### WHAT THE TASK ASKS
Exact reproduction of the listing is required. Pictures are not reproduced.
[GIVEN DATA — start]
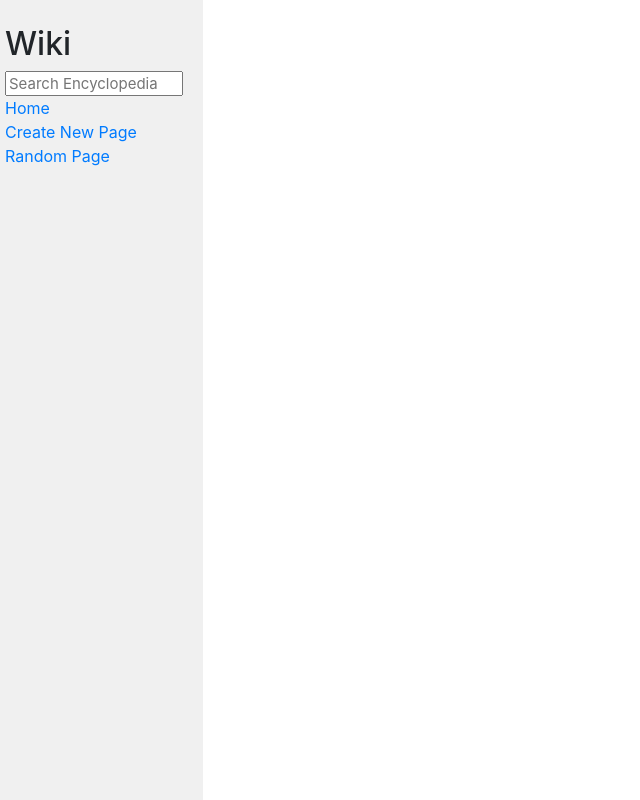
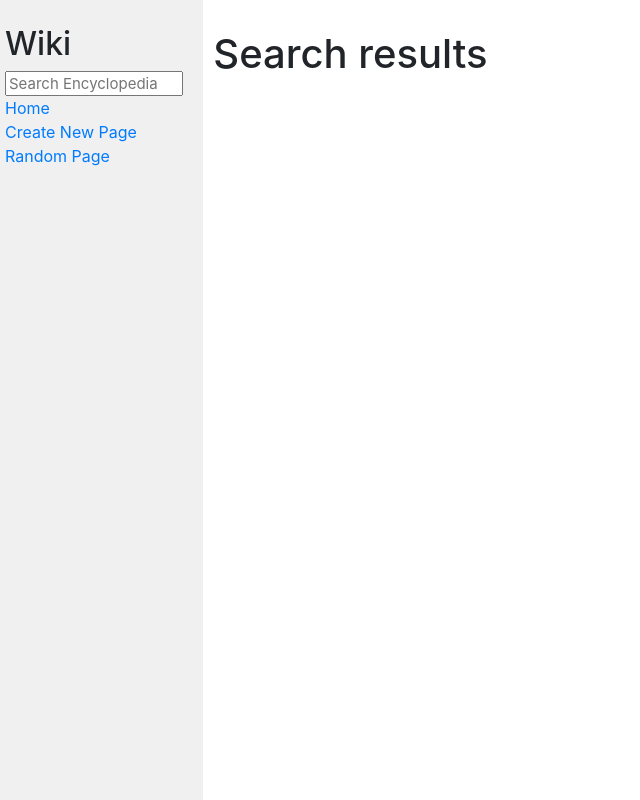
Before and after one commit to Shadowblades746/CS50w, a Django app: template project1/wiki/encyclopedia/templates/encyclopedia/searchResults.html in a window 1280 px wide. Shown: the whole page, without its empty margins (0-640 px from the left). Run offline with Django 3.2, Linux system fonts and the light colour scheme; the template is opened without the code that fills it, so the values that code supplies are empty; some libraries are stand-ins or nearby versions.

Commit message:
project 1 commit

```diff
--- a/project1/wiki/encyclopedia/templates/encyclopedia/searchResults.html
+++ b/project1/wiki/encyclopedia/templates/encyclopedia/searchResults.html
@@ -5,6 +5,7 @@
 {% endblock %}
 
 {% block body %}
+    <h1> Search results</h1>
     <ul>
         {% for entry in entries %}
         <li><a href="/wiki/{{ entry }}">{{ entry }}</a></li>
```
[GIVEN DATA — finish]
### ANSWER SPACE
Before and after one commit to Shadowblades746/CS50w, a Django app: template project1/wiki/encyclopedia/templates/encyclopedia/searchResults.html in a window 1280 px wide. Shown: the whole page, without its empty margins (0-640 px from the left). Run offline with Django 3.2, Linux system fonts and the light colour scheme; the template is opened without the code that fills it, so the values that code supplies are empty; some libraries are stand-ins or nearby versions.

Commit message:
project 1 commit

```diff
--- a/project1/wiki/encyclopedia/templates/encyclopedia/searchResults.html
+++ b/project1/wiki/encyclopedia/templates/encyclopedia/searchResults.html
@@ -5,6 +5,7 @@
 {% endblock %}
 
 {% block body %}
+    <h1> Search results</h1>
     <ul>
         {% for entry in entries %}
         <li><a href="/wiki/{{ entry }}">{{ entry }}</a></li>
```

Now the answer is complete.